**TASK INSTRUCTIONS**. Exactly as written, reproduce the lines from the one that contains "flowchart TD" through the end of the records.

**ENTRIES PROVIDED**.
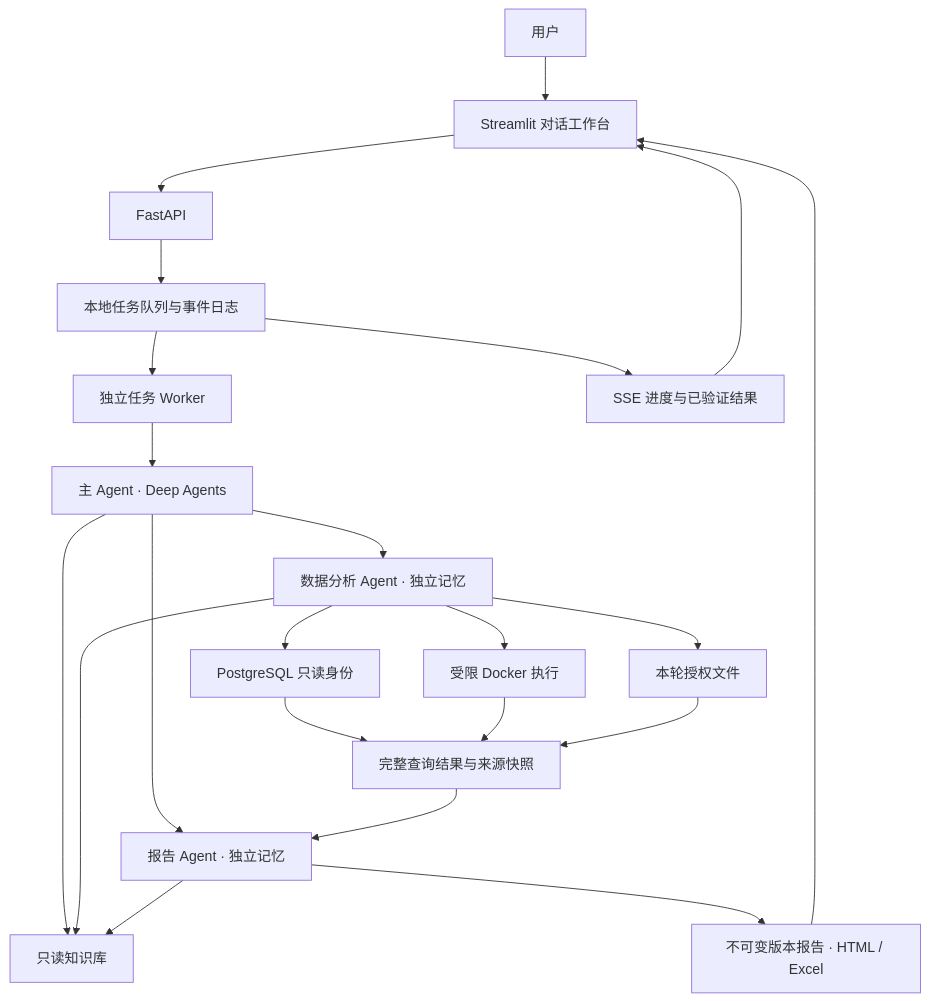
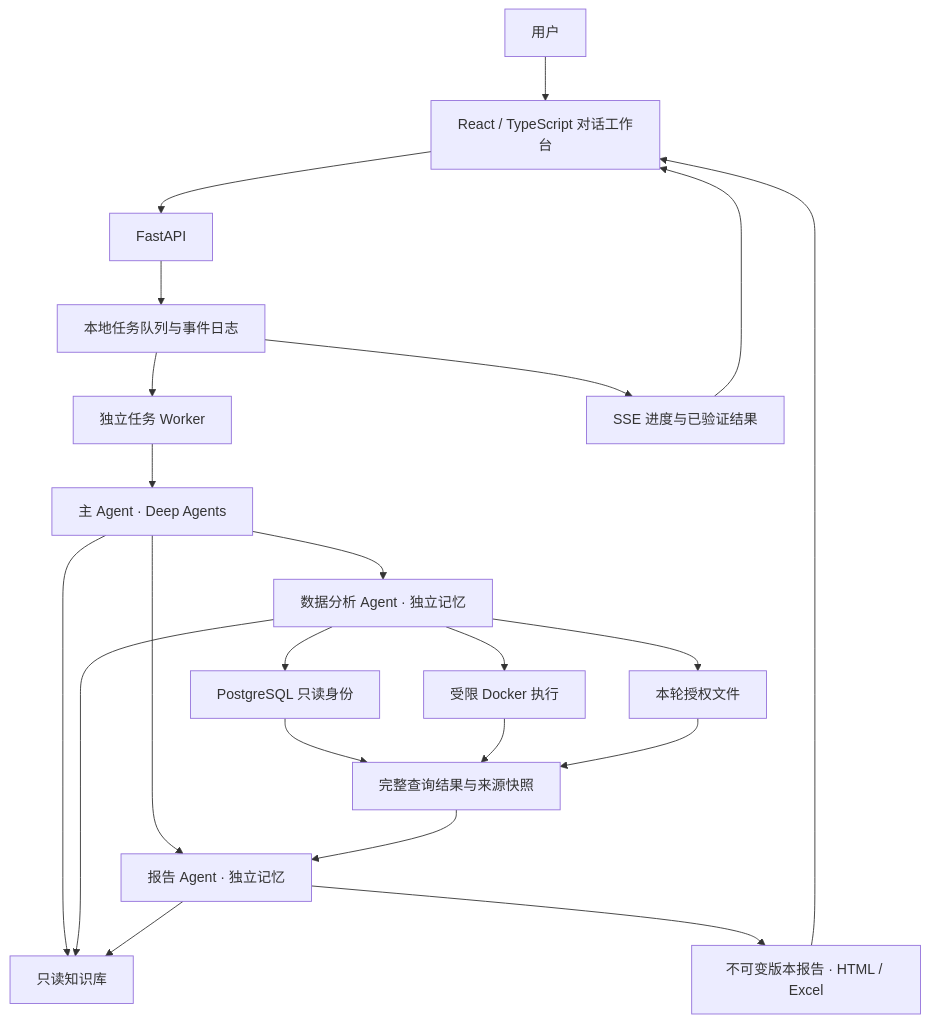
The diagram in docs/ARCHITECTURE.md (19238daig/DS-Studio), drawn with Mermaid before and after one commit. The commit also changed other lines of this file and 31 other files, not shown here.

````diff
--- a/docs/ARCHITECTURE.md
+++ b/docs/ARCHITECTURE.md
@@ -3,24 +3,24 @@
 ```mermaid
 flowchart TD
-    User[用户] --> UI[Streamlit 对话工作台]
+    User[用户] --> UI[React / TypeScript 对话工作台]
     UI --> API[FastAPI]
     API --> Queue[本地任务队列与事件日志]
     Queue --> Worker[独立任务 Worker]
     Worker --> Main[主 Agent · Deep Agents]
     Main --> Analyst[数据分析 Agent · 独立记忆]
     Main --> Designer[报告 Agent · 独立记忆]
     Main --> KB[只读知识库]
     Analyst --> KB
     Designer --> KB
     Analyst --> Files[本轮授权文件]
     Analyst --> PG[PostgreSQL 只读身份]
     Analyst --> Sandbox[受限 Docker 执行]
     PG --> Evidence[完整查询结果与来源快照]
     Sandbox --> Evidence
     Files --> Evidence
     Evidence --> Designer
     Designer --> Reports[不可变版本报告 · HTML / Excel]
     Reports --> UI
     Queue --> Stream[SSE 进度与已验证结果]
     Stream --> UI
 ```
````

**TASK RESULT**.
 flowchart TD
-    User[用户] --> UI[Streamlit 对话工作台]
+    User[用户] --> UI[React / TypeScript 对话工作台]
     UI --> API[FastAPI]
     API --> Queue[本地任务队列与事件日志]
     Queue --> Worker[独立任务 Worker]
     Worker --> Main[主 Agent · Deep Agents]
     Main --> Analyst[数据分析 Agent · 独立记忆]
     Main --> Designer[报告 Agent · 独立记忆]
     Main --> KB[只读知识库]
     Analyst --> KB
     Designer --> KB
     Analyst --> Files[本轮授权文件]
     Analyst --> PG[PostgreSQL 只读身份]
     Analyst --> Sandbox[受限 Docker 执行]
     PG --> Evidence[完整查询结果与来源快照]
     Sandbox --> Evidence
     Files --> Evidence
     Evidence --> Designer
     Designer --> Reports[不可变版本报告 · HTML / Excel]
     Reports --> UI
     Queue --> Stream[SSE 进度与已验证结果]
     Stream --> UI
 ```
````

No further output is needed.